Revision tracking records:
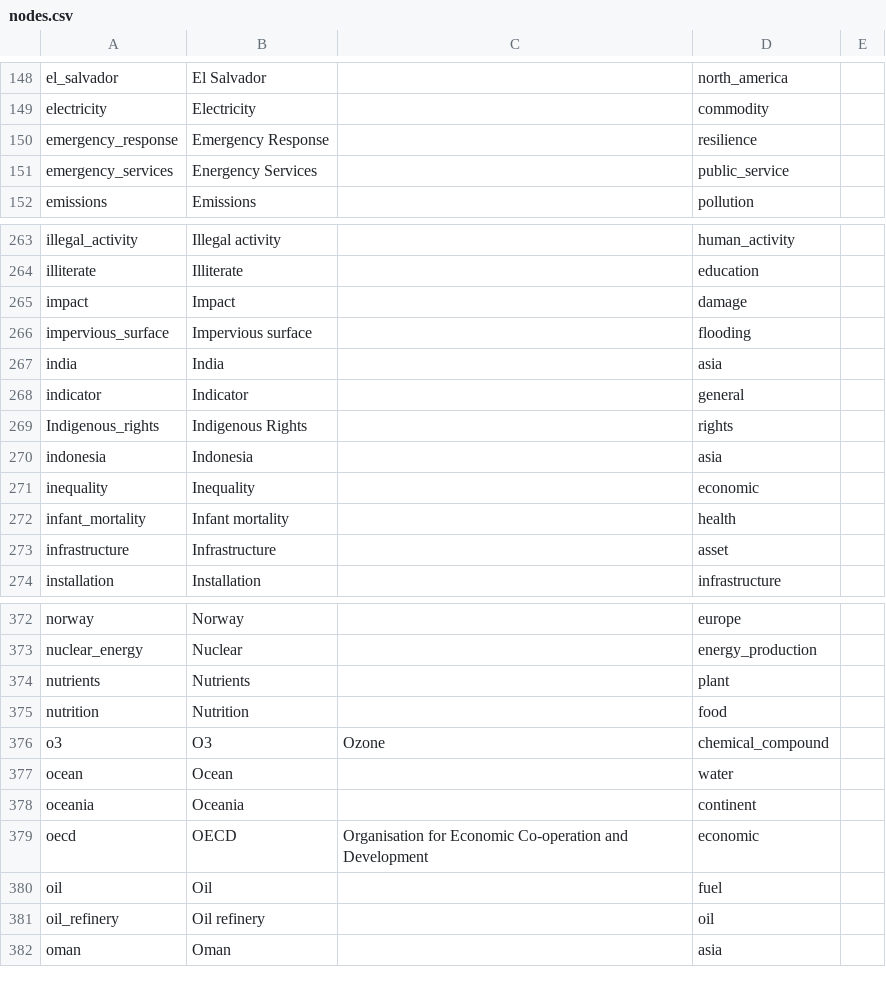
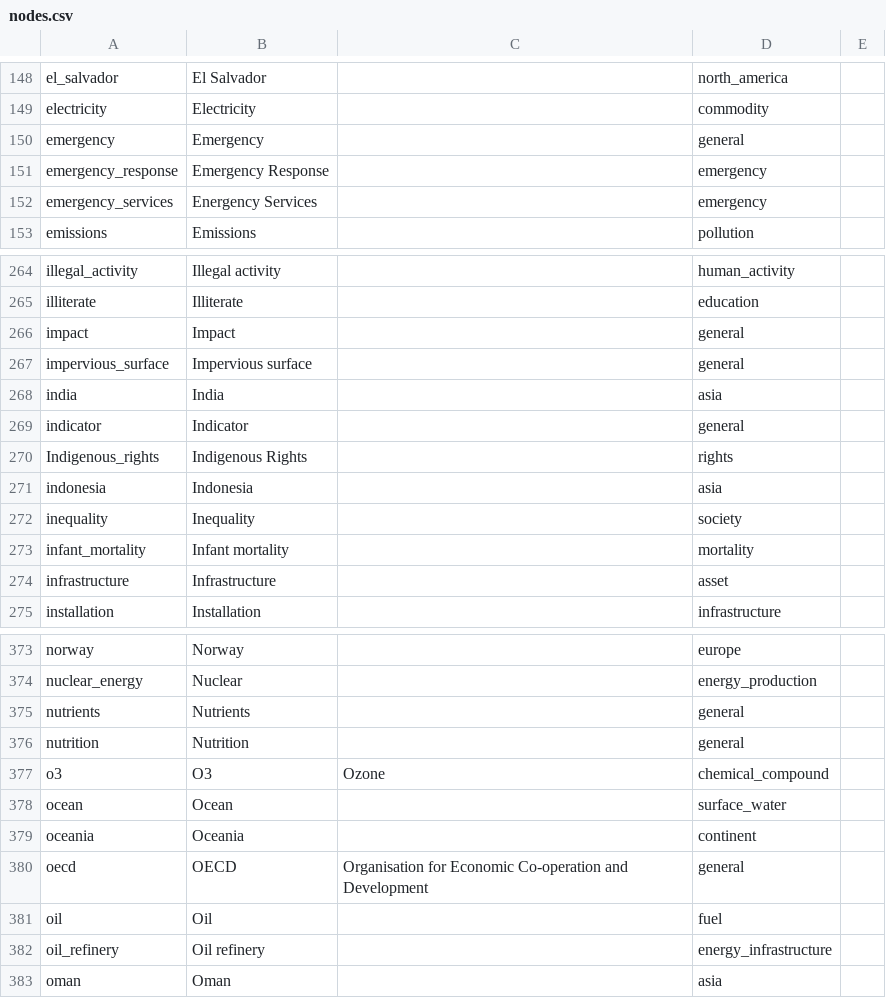
Before and after one commit to resource-watch/graph, a CSV file: csv_files/nodes.csv, drawn as a sheet; only a part is shown, gaps mark what is left out; the diff covers the shown part only.

```diff
--- a/csv_files/nodes.csv
+++ b/csv_files/nodes.csv
@@ -149,4 +149,5 @@ el_salvador,El Salvador,,north_america
 electricity,Electricity,,commodity
-emergency_response,Emergency Response,,resilience
-emergency_services,Energency Services,,public_service
+emergency,Emergency,,general
+emergency_response,Emergency Response,,emergency
+emergency_services,Energency Services,,emergency
 emissions,Emissions,,pollution
@@ -264,4 +265,4 @@ illegal_activity,Illegal activity,,human_activity
 illiterate,Illiterate,,education
-impact,Impact,,damage
-impervious_surface,Impervious surface,,flooding
+impact,Impact,,general
+impervious_surface,Impervious surface,,general
 india,India,,asia
@@ -270,4 +271,4 @@ Indigenous_rights,Indigenous Rights,,rights
 indonesia,Indonesia,,asia
-inequality,Inequality,,economic
-infant_mortality,Infant mortality,,health
+inequality,Inequality,,society
+infant_mortality,Infant mortality,,mortality
 infrastructure,Infrastructure,,asset
@@ -373,10 +374,10 @@ norway,Norway,,europe
 nuclear_energy,Nuclear,,energy_production
-nutrients,Nutrients,,plant
-nutrition,Nutrition,,food
+nutrients,Nutrients,,general
+nutrition,Nutrition,,general
 o3,O3,Ozone,chemical_compound
-ocean,Ocean,,water
+ocean,Ocean,,surface_water
 oceania,Oceania,,continent
-oecd,OECD,Organisation for Economic Co-operation and Development,economic
+oecd,OECD,Organisation for Economic Co-operation and Development,general
 oil,Oil,,fuel
-oil_refinery,Oil refinery,,oil
+oil_refinery,Oil refinery,,energy_infrastructure
 oman,Oman,,asia
```
Also changed, not shown: 2 added rows and 30 edited cells elsewhere in this file, csv_files/can_affect.csv, csv_files/is_a.csv, 7 other files.
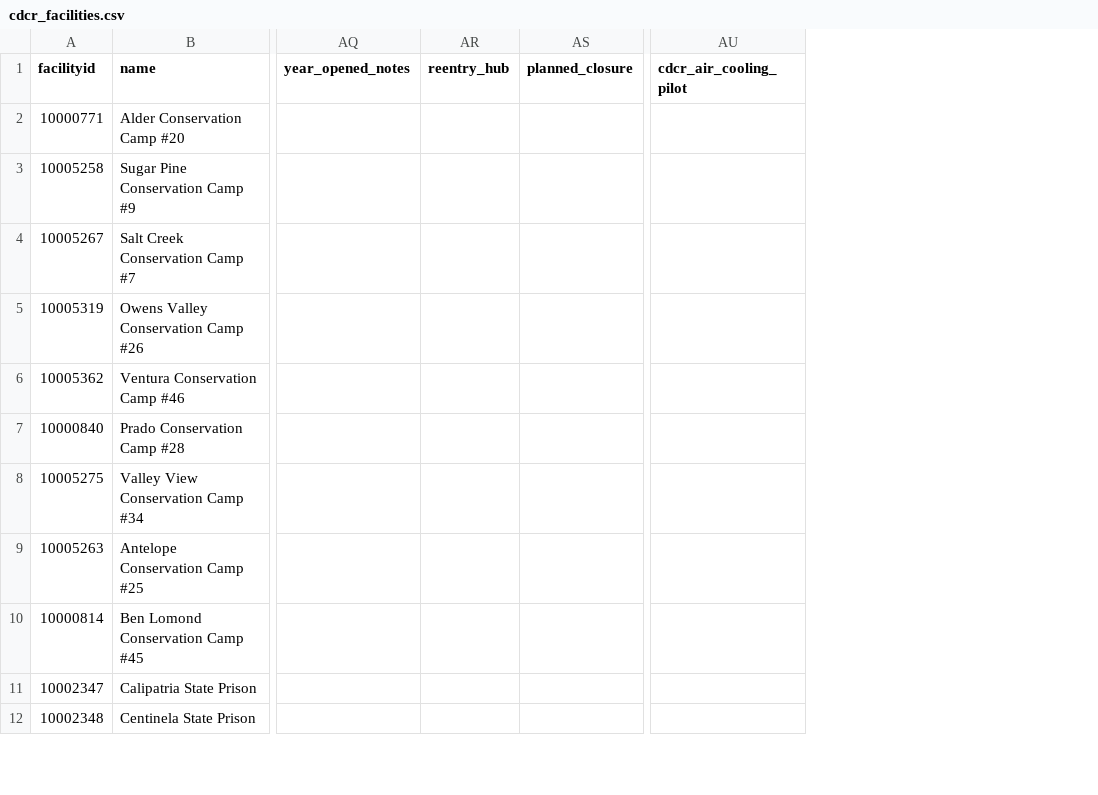
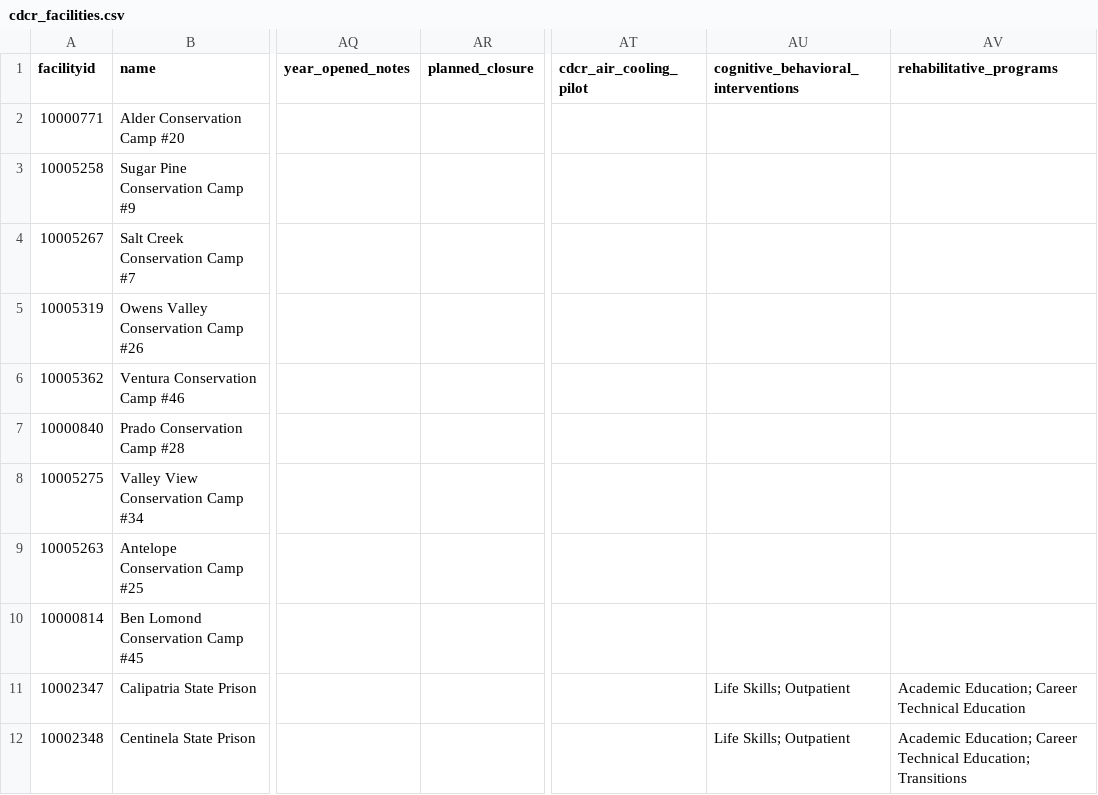
Before and after one commit to mbecica/ca_prison_climate_justice, a CSV file: data/cdcr_facilities.csv, drawn as a sheet; only a part is shown, gaps mark what is left out; removed rows and columns are numbered as before the commit, all else as after; the diff names each change by its address in the sheet, - before the commit and + after, or states it on an @@ line.

Commit message:
program columns

```diff
--- a/data/cdcr_facilities.csv
+++ b/data/cdcr_facilities.csv
-column AR (reentry_hub), empty
+column AU, rows 1-12: cognitive_behavioral_interventions |  |  |  |  |  |  |  |  |  | Life Skills; Outpatient | Life Skills; Outpatient
+column AV (rehabilitative_programs), rows 11-12: Academic Education; Career Technical Education | Academic Education; Career Technical Education; Transitions
```
Also changed, not shown: 3 other files.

TASK REQUIREMENTS:
Each record should be quoted exactly, with the images omitted.

ANSWER BOX:
Before and after one commit to resource-watch/graph, a CSV file: csv_files/nodes.csv, drawn as a sheet; only a part is shown, gaps mark what is left out; the diff covers the shown part only.

```diff
--- a/csv_files/nodes.csv
+++ b/csv_files/nodes.csv
@@ -149,4 +149,5 @@ el_salvador,El Salvador,,north_america
 electricity,Electricity,,commodity
-emergency_response,Emergency Response,,resilience
-emergency_services,Energency Services,,public_service
+emergency,Emergency,,general
+emergency_response,Emergency Response,,emergency
+emergency_services,Energency Services,,emergency
 emissions,Emissions,,pollution
@@ -264,4 +265,4 @@ illegal_activity,Illegal activity,,human_activity
 illiterate,Illiterate,,education
-impact,Impact,,damage
-impervious_surface,Impervious surface,,flooding
+impact,Impact,,general
+impervious_surface,Impervious surface,,general
 india,India,,asia
@@ -270,4 +271,4 @@ Indigenous_rights,Indigenous Rights,,rights
 indonesia,Indonesia,,asia
-inequality,Inequality,,economic
-infant_mortality,Infant mortality,,health
+inequality,Inequality,,society
+infant_mortality,Infant mortality,,mortality
 infrastructure,Infrastructure,,asset
@@ -373,10 +374,10 @@ norway,Norway,,europe
 nuclear_energy,Nuclear,,energy_production
-nutrients,Nutrients,,plant
-nutrition,Nutrition,,food
+nutrients,Nutrients,,general
+nutrition,Nutrition,,general
 o3,O3,Ozone,chemical_compound
-ocean,Ocean,,water
+ocean,Ocean,,surface_water
 oceania,Oceania,,continent
-oecd,OECD,Organisation for Economic Co-operation and Development,economic
+oecd,OECD,Organisation for Economic Co-operation and Development,general
 oil,Oil,,fuel
-oil_refinery,Oil refinery,,oil
+oil_refinery,Oil refinery,,energy_infrastructure
 oman,Oman,,asia
```
Also changed, not shown: 2 added rows and 30 edited cells elsewhere in this file, csv_files/can_affect.csv, csv_files/is_a.csv, 7 other files.
Before and after one commit to mbecica/ca_prison_climate_justice, a CSV file: data/cdcr_facilities.csv, drawn as a sheet; only a part is shown, gaps mark what is left out; removed rows and columns are numbered as before the commit, all else as after; the diff names each change by its address in the sheet, - before the commit and + after, or states it on an @@ line.

Commit message:
program columns

```diff
--- a/data/cdcr_facilities.csv
+++ b/data/cdcr_facilities.csv
-column AR (reentry_hub), empty
+column AU, rows 1-12: cognitive_behavioral_interventions |  |  |  |  |  |  |  |  |  | Life Skills; Outpatient | Life Skills; Outpatient
+column AV (rehabilitative_programs), rows 11-12: Academic Education; Career Technical Education | Academic Education; Career Technical Education; Transitions
```
Also changed, not shown: 3 other files.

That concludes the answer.